→ TASK INSTRUCTIONS: Should a line in the entries below contain "strong", return that line.

→ PROVIDED DATA:
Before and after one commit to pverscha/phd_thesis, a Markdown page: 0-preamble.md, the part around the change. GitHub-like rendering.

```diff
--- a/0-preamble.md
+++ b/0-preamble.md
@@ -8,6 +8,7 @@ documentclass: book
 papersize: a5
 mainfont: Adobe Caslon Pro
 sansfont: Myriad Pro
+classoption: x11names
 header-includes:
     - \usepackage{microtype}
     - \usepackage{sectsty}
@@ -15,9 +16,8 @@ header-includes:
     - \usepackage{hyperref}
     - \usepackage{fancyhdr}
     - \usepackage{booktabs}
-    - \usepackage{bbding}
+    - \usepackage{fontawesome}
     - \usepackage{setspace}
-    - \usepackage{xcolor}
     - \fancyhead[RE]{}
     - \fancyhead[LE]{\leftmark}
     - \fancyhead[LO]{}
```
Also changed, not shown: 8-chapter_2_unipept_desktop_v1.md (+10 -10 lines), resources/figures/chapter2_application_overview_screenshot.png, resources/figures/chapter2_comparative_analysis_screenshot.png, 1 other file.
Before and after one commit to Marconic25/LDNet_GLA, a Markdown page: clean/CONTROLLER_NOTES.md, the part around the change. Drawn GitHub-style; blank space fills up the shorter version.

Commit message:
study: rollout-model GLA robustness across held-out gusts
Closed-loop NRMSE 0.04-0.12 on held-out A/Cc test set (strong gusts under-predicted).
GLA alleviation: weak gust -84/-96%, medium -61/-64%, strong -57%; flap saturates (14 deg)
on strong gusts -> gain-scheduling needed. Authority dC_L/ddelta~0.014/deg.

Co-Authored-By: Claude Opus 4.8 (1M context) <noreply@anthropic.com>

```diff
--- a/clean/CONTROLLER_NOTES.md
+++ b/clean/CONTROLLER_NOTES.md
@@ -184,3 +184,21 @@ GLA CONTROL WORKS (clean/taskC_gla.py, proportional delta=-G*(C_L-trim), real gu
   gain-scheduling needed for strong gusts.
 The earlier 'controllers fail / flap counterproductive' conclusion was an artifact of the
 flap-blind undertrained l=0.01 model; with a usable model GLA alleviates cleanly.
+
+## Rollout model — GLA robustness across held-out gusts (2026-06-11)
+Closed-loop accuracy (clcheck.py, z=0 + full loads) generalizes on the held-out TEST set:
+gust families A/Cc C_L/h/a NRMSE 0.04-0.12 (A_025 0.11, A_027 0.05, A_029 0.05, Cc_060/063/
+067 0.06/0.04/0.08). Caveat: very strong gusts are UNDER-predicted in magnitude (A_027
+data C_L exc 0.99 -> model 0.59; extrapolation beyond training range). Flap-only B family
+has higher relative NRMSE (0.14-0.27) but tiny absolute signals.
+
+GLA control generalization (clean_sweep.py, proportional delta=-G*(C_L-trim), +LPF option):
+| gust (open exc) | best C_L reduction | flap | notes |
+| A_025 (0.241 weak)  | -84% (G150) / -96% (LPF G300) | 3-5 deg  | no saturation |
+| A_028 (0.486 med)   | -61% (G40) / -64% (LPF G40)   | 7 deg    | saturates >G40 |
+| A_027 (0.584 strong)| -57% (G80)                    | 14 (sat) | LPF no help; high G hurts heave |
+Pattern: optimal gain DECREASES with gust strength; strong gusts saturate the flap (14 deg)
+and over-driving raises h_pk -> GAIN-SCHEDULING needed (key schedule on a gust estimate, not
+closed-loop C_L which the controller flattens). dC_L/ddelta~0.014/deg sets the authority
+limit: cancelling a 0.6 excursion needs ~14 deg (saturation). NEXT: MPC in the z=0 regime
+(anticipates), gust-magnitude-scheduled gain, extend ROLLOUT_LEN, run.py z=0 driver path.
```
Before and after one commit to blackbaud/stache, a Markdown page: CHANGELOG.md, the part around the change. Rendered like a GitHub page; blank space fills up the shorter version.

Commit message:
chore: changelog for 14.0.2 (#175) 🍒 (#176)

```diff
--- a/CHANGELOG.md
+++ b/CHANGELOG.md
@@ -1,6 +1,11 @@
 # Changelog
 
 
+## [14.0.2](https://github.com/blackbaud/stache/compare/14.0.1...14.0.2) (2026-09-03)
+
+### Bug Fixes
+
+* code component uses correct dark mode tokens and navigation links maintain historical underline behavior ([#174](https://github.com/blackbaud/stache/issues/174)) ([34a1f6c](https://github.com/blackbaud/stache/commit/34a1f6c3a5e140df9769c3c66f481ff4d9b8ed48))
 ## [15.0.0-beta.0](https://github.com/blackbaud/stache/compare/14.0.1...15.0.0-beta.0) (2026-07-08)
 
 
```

→ ANSWER TO THIS PROBLEM:
Closed-loop NRMSE 0.04-0.12 on held-out A/Cc test set (strong gusts under-predicted).
GLA alleviation: weak gust -84/-96%, medium -61/-64%, strong -57%; flap saturates (14 deg)
on strong gusts -> gain-scheduling needed. Authority dC_L/ddelta~0.014/deg.
   gain-scheduling needed for strong gusts.
+067 0.06/0.04/0.08). Caveat: very strong gusts are UNDER-predicted in magnitude (A_027
+| A_027 (0.584 strong)| -57% (G80)                    | 14 (sat) | LPF no help; high G hurts heave |
+Pattern: optimal gain DECREASES with gust strength; strong gusts saturate the flap (14 deg)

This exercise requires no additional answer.